Material to process:
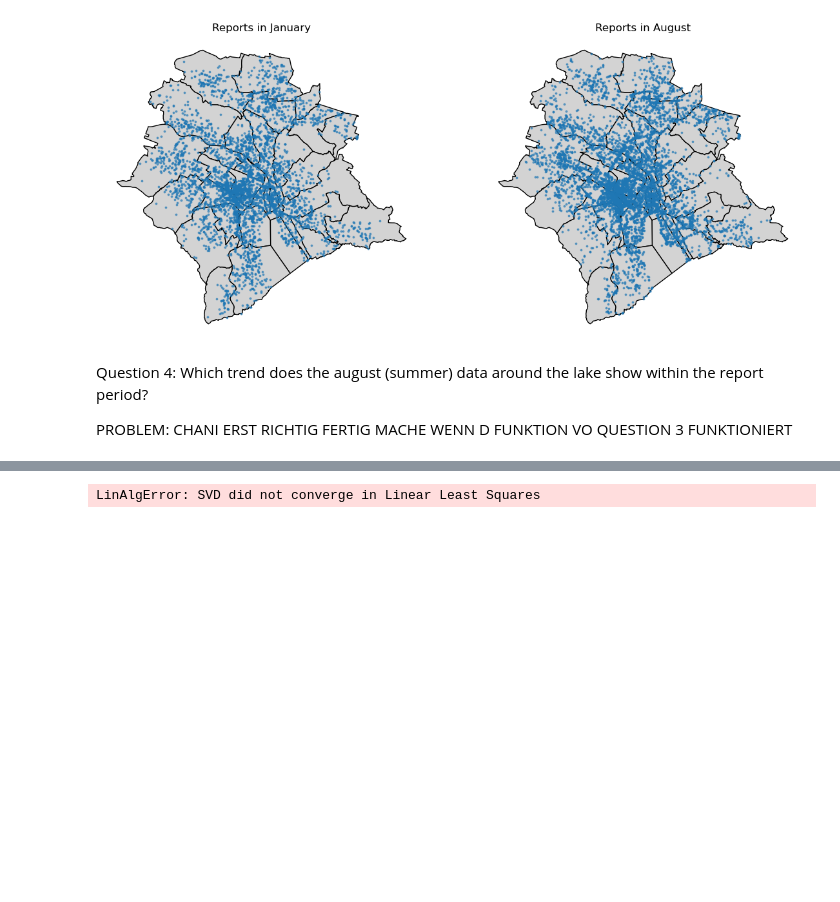
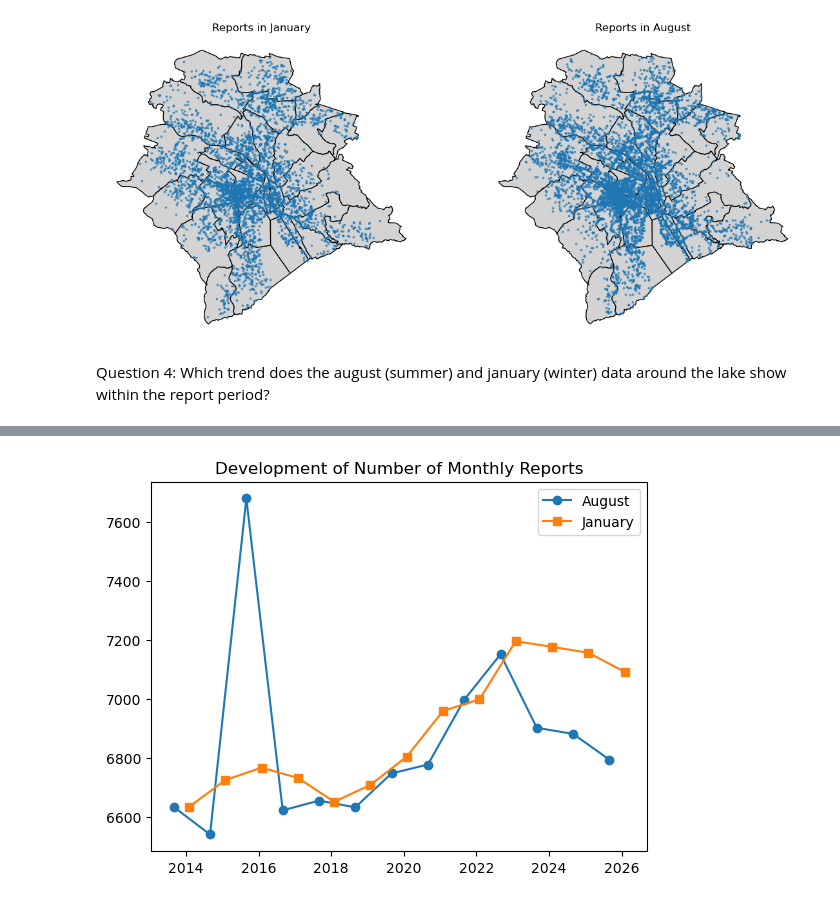
Before and after one commit to eelin-eelin/SDS210-project, a Jupyter notebook: notebooks/Project Notebook 1.ipynb, the cells around one changed output, grey strips where cells are left out. Cells and saved outputs as stored; diff of their text form; code cells hidden in the pictures; blank space fills up the shorter version.

```diff
--- a/notebooks/Project Notebook 1.ipynb
+++ b/notebooks/Project Notebook 1.ipynb
@@ -251,10 +266,19 @@ def filter_by_month(data, year = None, month = None):
 
 #apply function to filter august and january data
 august_daten = filter_by_month(meldungen_quartier_join, month = 8)
+august_daten = august_daten.set_index("requested_datetime")
 januar_daten = filter_by_month(meldungen_quartier_join, month = 1)
+januar_daten = januar_daten.set_index("requested_datetime")
+
+#compare the reports per month in a specific year
+august_daten_2025 = filter_by_month(meldungen_quartier_join, year = 2025, month = 8)
+januar_daten_2025 = filter_by_month(meldungen_quartier_join, year = 2025, month = 1)
 
 
 #count number of reports
 print(f"Number of Reports in August (over full period): {len(august_daten)}")
 print(f"Number of Reports in January (over full period): {len(januar_daten)}")
+
+print(f"Number of Reports in August 2025: {len(august_daten_2025)}")
+print(f"Number of Reports in January 2025: {len(januar_daten_2025)}")
 # %% [output]
@@ -302,25 +328,22 @@ ax[1].axis("off")
  np.float64(1240947.9997338506),
  np.float64(1254942.3405427965))
 [figure]
-# %% [markdown]
-Question 4: Which trend does the august (summer) data around the lake show within the report period?
-
-PROBLEM: CHANI ERST RICHTIG FERTIG MACHE WENN D FUNKTION VO QUESTION 3 FUNKTIONIERT
+# %% [markdown]
+Question 4: Which trend does the august (summer) and january (winter) data around the lake show within the report period?
 # %%
 import numpy as np
 import pandas as pd
+import matplotlib.pyplot as plt
 
-#check Index to ensure data is ready to resample
-print(f"August Index: {august_daten.index}") #DatetimeIndex (dtype = 'datetype64', name = 'requested_datetime')
+#resample monthly mean temperatures
+august_mean = august_daten["anzahl_meldungen_kreis"].resample("ME").mean().dropna()
+januar_mean = januar_daten["anzahl_meldungen_kreis"].resample("ME").mean().dropna()
 
 
-#resample monthly mean temperatures
-august_daten["august_mean"] = august_daten["anzahl_meldungen_kreis"].resample("ME").mean().dropna()
-
-augusts_passed = np.arange(len(august_mean))
-
-slope, intercept = np.polyfit(augusts_passed, august_mean, 1)
-
-print(f"long-term request trend: {slope:.3f} per year")
-print(f"total change of number of requests over the dataset: {(slope * len(augusts_passed)):.2f}")
+#plot
+plt.plot(august_mean, label = "August", marker = "o")
+plt.plot(januar_mean, label = "January", marker = "s")
+plt.legend()
+plt.title("Development of Number of Monthly Reports")
+plt.show()
 # %% [output]
@@ -339 +350 @@ August Index: DatetimeIndex(['2023-08-08 16:39:04', '2023-08-08 22:57:52',
-LinAlgError: SVD did not converge in Linear Least Squares
+[figure, added]
```
Also changed, not shown: parts of 3 cells of this notebook, 1 other file.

Exercise goal: Write out the material above once more, exactly as it reads, with no pictures.

Written answer:
Before and after one commit to eelin-eelin/SDS210-project, a Jupyter notebook: notebooks/Project Notebook 1.ipynb, the cells around one changed output, grey strips where cells are left out. Cells and saved outputs as stored; diff of their text form; code cells hidden in the pictures; blank space fills up the shorter version.

```diff
--- a/notebooks/Project Notebook 1.ipynb
+++ b/notebooks/Project Notebook 1.ipynb
@@ -251,10 +266,19 @@ def filter_by_month(data, year = None, month = None):
 
 #apply function to filter august and january data
 august_daten = filter_by_month(meldungen_quartier_join, month = 8)
+august_daten = august_daten.set_index("requested_datetime")
 januar_daten = filter_by_month(meldungen_quartier_join, month = 1)
+januar_daten = januar_daten.set_index("requested_datetime")
+
+#compare the reports per month in a specific year
+august_daten_2025 = filter_by_month(meldungen_quartier_join, year = 2025, month = 8)
+januar_daten_2025 = filter_by_month(meldungen_quartier_join, year = 2025, month = 1)
 
 
 #count number of reports
 print(f"Number of Reports in August (over full period): {len(august_daten)}")
 print(f"Number of Reports in January (over full period): {len(januar_daten)}")
+
+print(f"Number of Reports in August 2025: {len(august_daten_2025)}")
+print(f"Number of Reports in January 2025: {len(januar_daten_2025)}")
 # %% [output]
@@ -302,25 +328,22 @@ ax[1].axis("off")
  np.float64(1240947.9997338506),
  np.float64(1254942.3405427965))
 [figure]
-# %% [markdown]
-Question 4: Which trend does the august (summer) data around the lake show within the report period?
-
-PROBLEM: CHANI ERST RICHTIG FERTIG MACHE WENN D FUNKTION VO QUESTION 3 FUNKTIONIERT
+# %% [markdown]
+Question 4: Which trend does the august (summer) and january (winter) data around the lake show within the report period?
 # %%
 import numpy as np
 import pandas as pd
+import matplotlib.pyplot as plt
 
-#check Index to ensure data is ready to resample
-print(f"August Index: {august_daten.index}") #DatetimeIndex (dtype = 'datetype64', name = 'requested_datetime')
+#resample monthly mean temperatures
+august_mean = august_daten["anzahl_meldungen_kreis"].resample("ME").mean().dropna()
+januar_mean = januar_daten["anzahl_meldungen_kreis"].resample("ME").mean().dropna()
 
 
-#resample monthly mean temperatures
-august_daten["august_mean"] = august_daten["anzahl_meldungen_kreis"].resample("ME").mean().dropna()
-
-augusts_passed = np.arange(len(august_mean))
-
-slope, intercept = np.polyfit(augusts_passed, august_mean, 1)
-
-print(f"long-term request trend: {slope:.3f} per year")
-print(f"total change of number of requests over the dataset: {(slope * len(augusts_passed)):.2f}")
+#plot
+plt.plot(august_mean, label = "August", marker = "o")
+plt.plot(januar_mean, label = "January", marker = "s")
+plt.legend()
+plt.title("Development of Number of Monthly Reports")
+plt.show()
 # %% [output]
@@ -339 +350 @@ August Index: DatetimeIndex(['2023-08-08 16:39:04', '2023-08-08 22:57:52',
-LinAlgError: SVD did not converge in Linear Least Squares
+[figure, added]
```
Also changed, not shown: parts of 3 cells of this notebook, 1 other file.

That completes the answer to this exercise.